# What this task involves
Find all lines in the records that include the word "dashboard", and copy them out.

[Start of section]

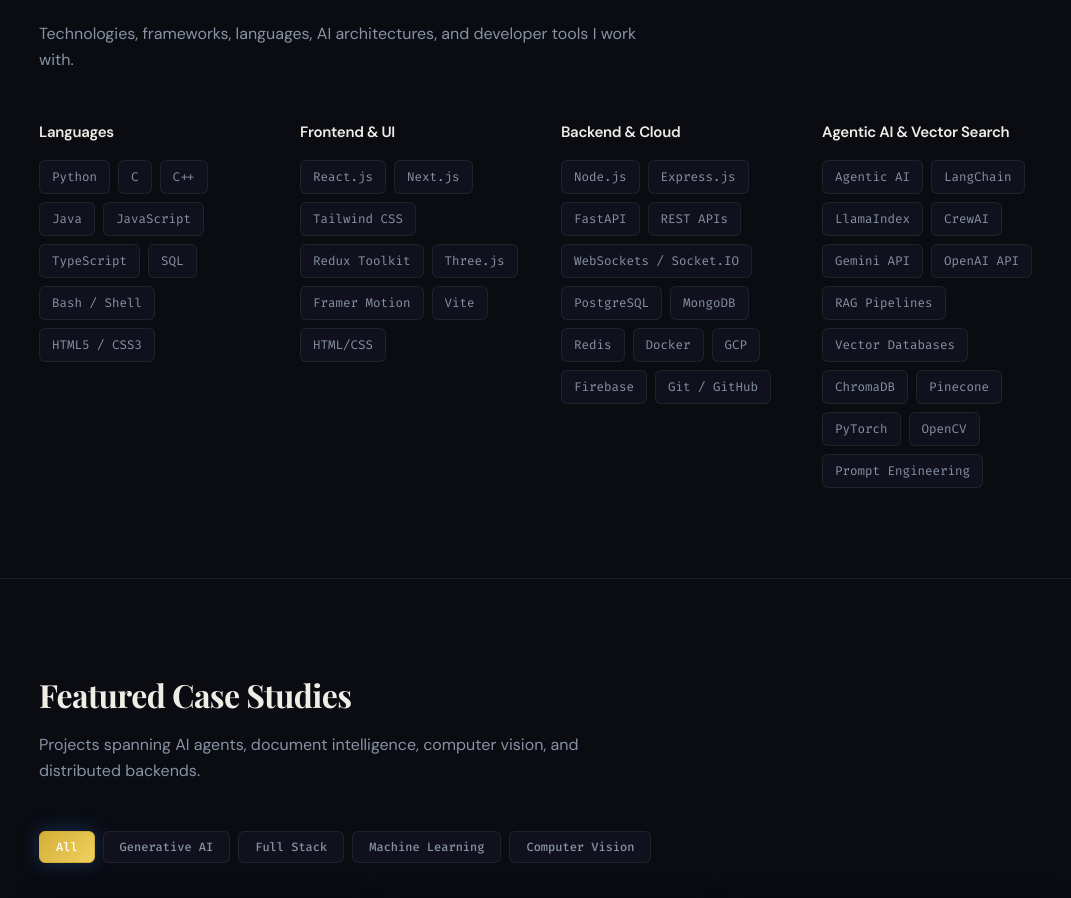
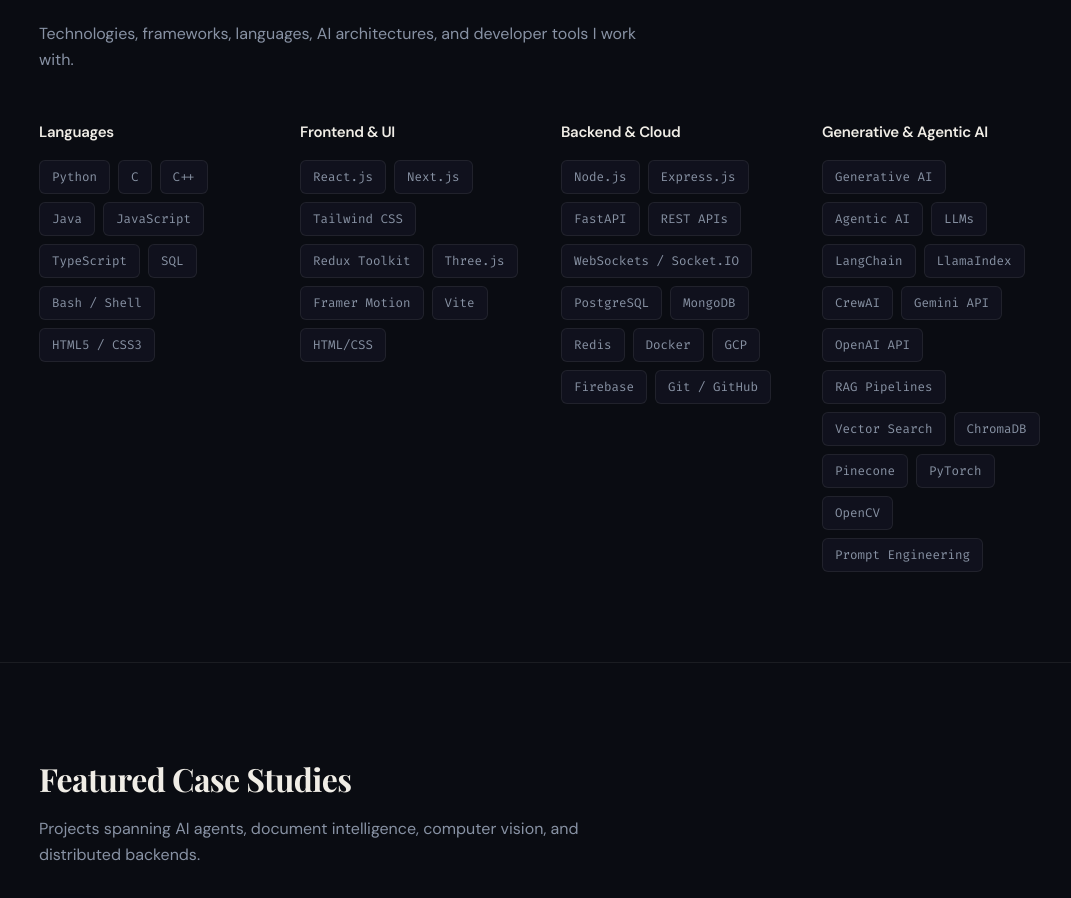
Before and after one commit to dhatchankr/Portfolio, a React (Vite) app: page / in a window 1280 px wide. Shown: the part 3306-4204 px from the top of the page, without its empty margins (95-1166 px from the left). Built offline with nearby package versions, Linux system fonts and the light colour scheme.

Commit message:
feat: added Generative AI and LLMs to AI Skills category

```diff
--- a/src/components/Skills.tsx
+++ b/src/components/Skills.tsx
@@ -12,8 +12,8 @@
     skills: ["Node.js", "Express.js", "FastAPI", "REST APIs", "WebSockets / Socket.IO", "PostgreSQL", "MongoDB", "Redis", "Docker", "GCP", "Firebase", "Git / GitHub"]
   },
   {
-    category: "Agentic AI & Vector Search",
-    skills: ["Agentic AI", "LangChain", "LlamaIndex", "CrewAI", "Gemini API", "OpenAI API", "RAG Pipelines", "Vector Databases", "ChromaDB", "Pinecone", "PyTorch", "OpenCV", "Prompt Engineering"]
+    category: "Generative & Agentic AI",
+    skills: ["Generative AI", "Agentic AI", "LLMs", "LangChain", "LlamaIndex", "CrewAI", "Gemini API", "OpenAI API", "RAG Pipelines", "Vector Search", "ChromaDB", "Pinecone", "PyTorch", "OpenCV", "Prompt Engineering"]
   }
 ];
 
```
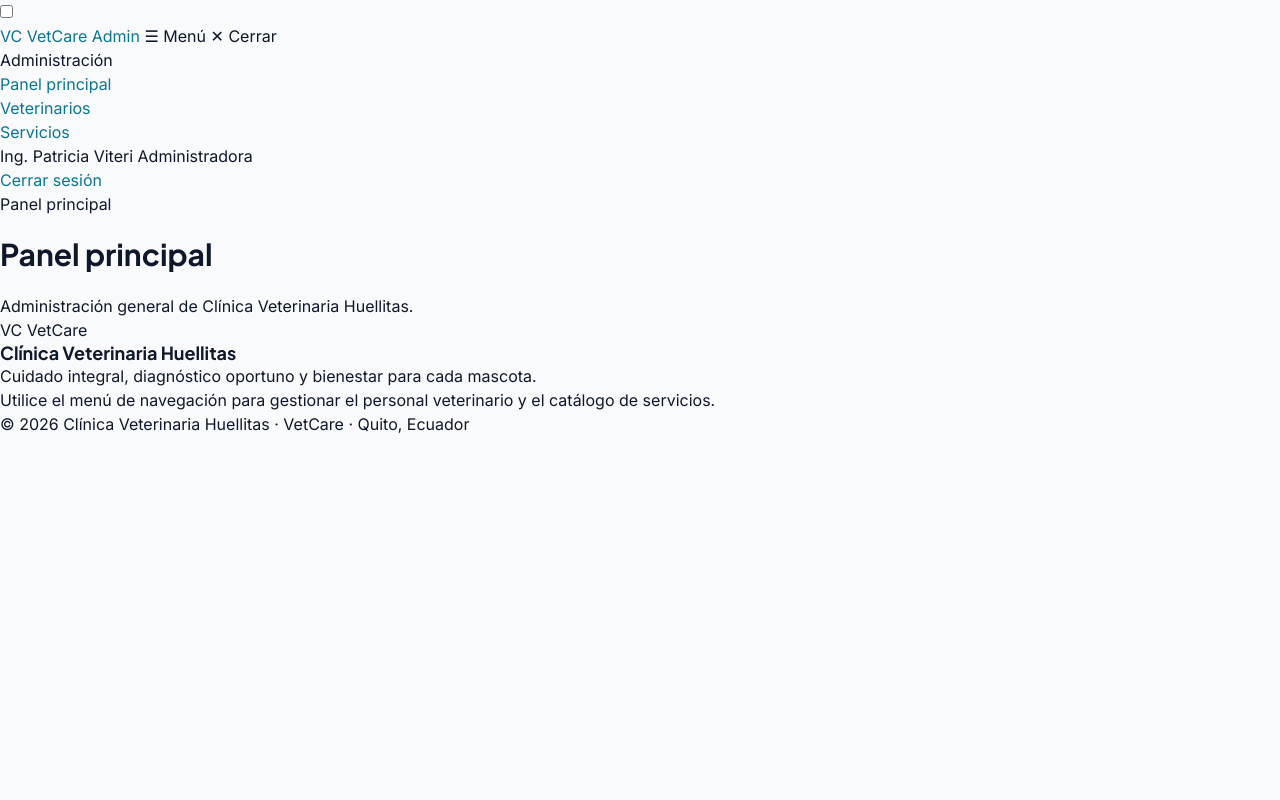
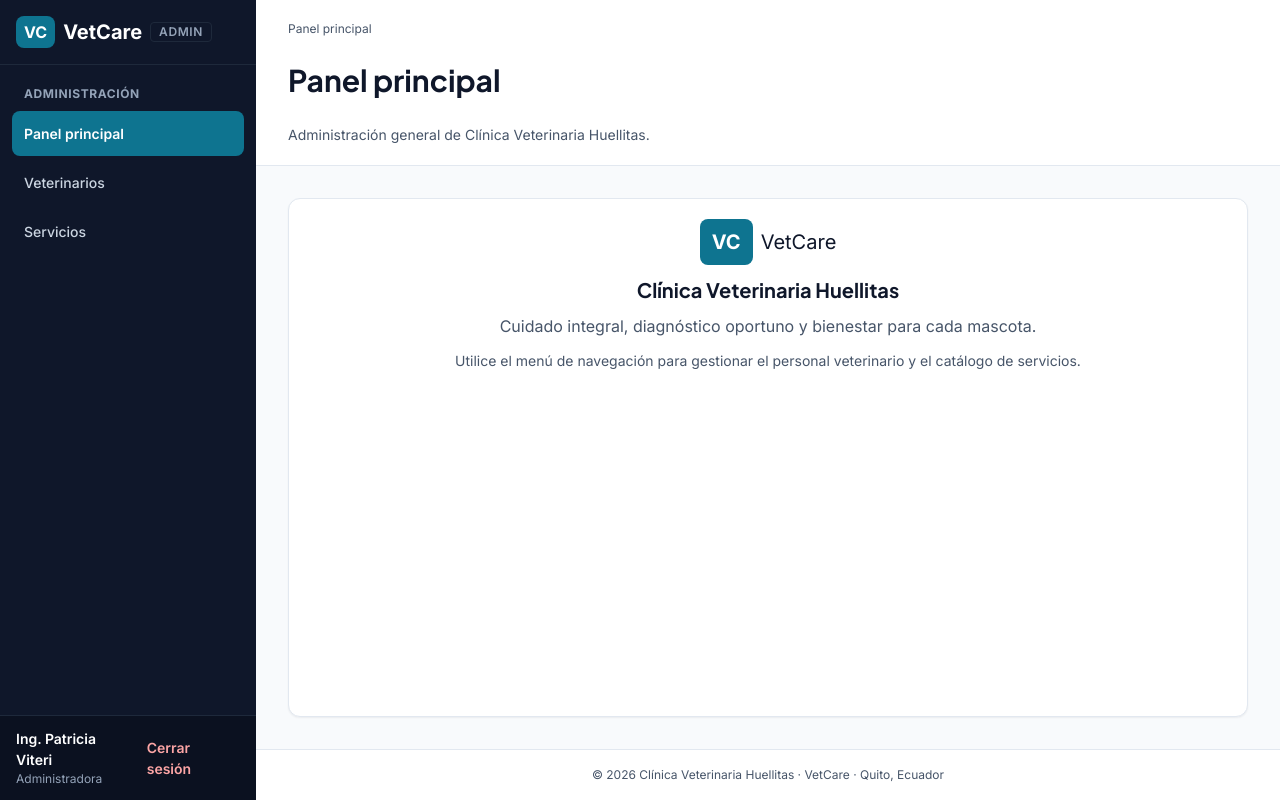
Before and after one commit to ErickBaja05/VetCare, a plain HTML site: page pages/administrador/admin-dashboard.html in a window 1280 px wide. Drawn offline with Linux system fonts and the light colour scheme.

Commit message:
style(admin): aplicar layout, navegacion y tarjeta de bienvenida en admin-dashboard

```diff
--- a/pages/administrador/admin-dashboard.html
+++ b/pages/administrador/admin-dashboard.html
@@ -11,73 +11,73 @@
         <link rel="stylesheet" href="../../css/styles.css">
     </head>
 
-    <body>
-        <nav>
-            <input type="checkbox" id="nav-toggle">
+    <body class="app-layout">
+        <nav class="app-sidebar d-flex flex-column">
+            <input type="checkbox" id="nav-toggle" class="nav-toggle-input">
 
-            <div>
-                <a href="admin-dashboard.html">
-                    <span>VC</span>
-                    <span>VetCare</span>
-                    <span>Admin</span>
+            <div class="d-flex items-center justify-between gap-2 p-4 border-bottom nav-border">
+                <a href="admin-dashboard.html" class="d-flex items-center gap-2">
+                    <span class="d-inline-flex items-center justify-center rounded-md bg-primary text-white fw-extrabold px-2 py-1">VC</span>
+                    <span class="fs-lg fw-extrabold text-white">VetCare</span>
+                    <span class="fs-xs fw-semibold text-uppercase text-nav-muted border nav-border rounded-sm px-2">Admin</span>
                 </a>
 
-                <label for="nav-toggle">
-                    <span>☰ Menú</span>
-                    <span>✕ Cerrar</span>
+                <label for="nav-toggle" class="nav-toggle">
+                    <span class="nav-toggle-open">☰ Menú</span>
+                    <span class="nav-toggle-close">✕ Cerrar</span>
                 </label>
             </div>
 
-            <div id="nav-menu">
-                <div>
-                    <span>Administración</span>
-                    <ul>
-                        <li><a href="admin-dashboard.html">Panel principal</a></li>
-                        <li><a href="veterinarios/veterinarios-listado.html">Veterinarios</a></li>
-                        <li><a href="servicios/servicios-listado.html">Servicios</a></li>
+            <div id="nav-menu" class="nav-collapse">
+                <div class="flex-1 p-3">
+                    <span class="d-flex fs-xs fw-bold text-uppercase text-nav-muted px-3 py-2">Administración</span>
+                    <ul class="d-flex flex-column gap-1">
+                        <li><a class="nav-link active" href="admin-dashboard.html">Panel principal</a></li>
+                        <li><a class="nav-link" href="veterinarios/veterinarios-listado.html">Veterinarios</a></li>
+                        <li><a class="nav-link" href="servicios/servicios-listado.html">Servicios</a></li>
                     </ul>
                 </div>
 
-                <div>
-                    <div>
-                        <span>Ing. Patricia Viteri</span>
-                        <span>Administradora</span>
+                <div class="navbar-user d-flex items-center justify-between gap-3 px-4 py-3">
+                    <div class="d-flex flex-column">
+                        <span class="fs-sm fw-semibold text-white">Ing. Patricia Viteri</span>
+                        <span class="fs-xs text-nav-muted">Administradora</span>
                     </div>
-                    <a href="../../index.html">Cerrar sesión</a>
+                    <a class="navbar-logout" href="../../index.html">Cerrar sesión</a>
                 </div>
             </div>
         </nav>
 
-        <main>
-            <header>
-                <div>
+        <main class="app-main">
+            <header class="page-header">
+                <div class="d-flex flex-column gap-1">
                     <nav>
-                        <ol>
-                            <li>Panel principal</li>
+                        <ol class="breadcrumbs">
+                            <li class="breadcrumb-item">Panel principal</li>
                         </ol>
                     </nav>
 
                     <h1>Panel principal</h1>
-                    <p>Administración general de Clínica Veterinaria Huellitas.</p>
+                    <p class="text-muted fs-sm">Administración general de Clínica Veterinaria Huellitas.</p>
                 </div>
             </header>
 
-            <div>
-                <section>
-                    <div>
-                        <div>
-                            <span>VC</span>
-                            <span>VetCare</span>
+            <div class="page-content grid-12">
+                <section class="card col-lg-12">
+                    <div class="card-body d-flex flex-column items-center text-center gap-3 py-6">
+                        <div class="d-flex items-center gap-2">
+                            <span class="d-inline-flex items-center justify-center rounded-md bg-primary text-white fw-extrabold fs-lg px-3 py-2">VC</span>
+                            <span class="fs-lg">VetCare</span>
                         </div>
 
-                        <h2>Clínica Veterinaria Huellitas</h2>
-                        <p>Cuidado integral, diagnóstico oportuno y bienestar para cada mascota.</p>
-                        <p>Utilice el menú de navegación para gestionar el personal veterinario y el catálogo de servicios.</p>
+                        <h2 class="fs-lg fw-bold">Clínica Veterinaria Huellitas</h2>
+                        <p class="text-muted">Cuidado integral, diagnóstico oportuno y bienestar para cada mascota.</p>
+                        <p class="fs-sm text-muted">Utilice el menú de navegación para gestionar el personal veterinario y el catálogo de servicios.</p>
                     </div>
                 </section>
             </div>
 
-            <footer>
+            <footer class="page-footer">
                 <p>© 2026 Clínica Veterinaria Huellitas · VetCare · Quito, Ecuador</p>
             </footer>
         </main>
```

[End of section]

# Task output
Before and after one commit to ErickBaja05/VetCare, a plain HTML site: page pages/administrador/admin-dashboard.html in a window 1280 px wide. Drawn offline with Linux system fonts and the light colour scheme.
style(admin): aplicar layout, navegacion y tarjeta de bienvenida en admin-dashboard
--- a/pages/administrador/admin-dashboard.html
+++ b/pages/administrador/admin-dashboard.html
-                <a href="admin-dashboard.html">
+                <a href="admin-dashboard.html" class="d-flex items-center gap-2">
-                        <li><a href="admin-dashboard.html">Panel principal</a></li>
+                        <li><a class="nav-link active" href="admin-dashboard.html">Panel principal</a></li>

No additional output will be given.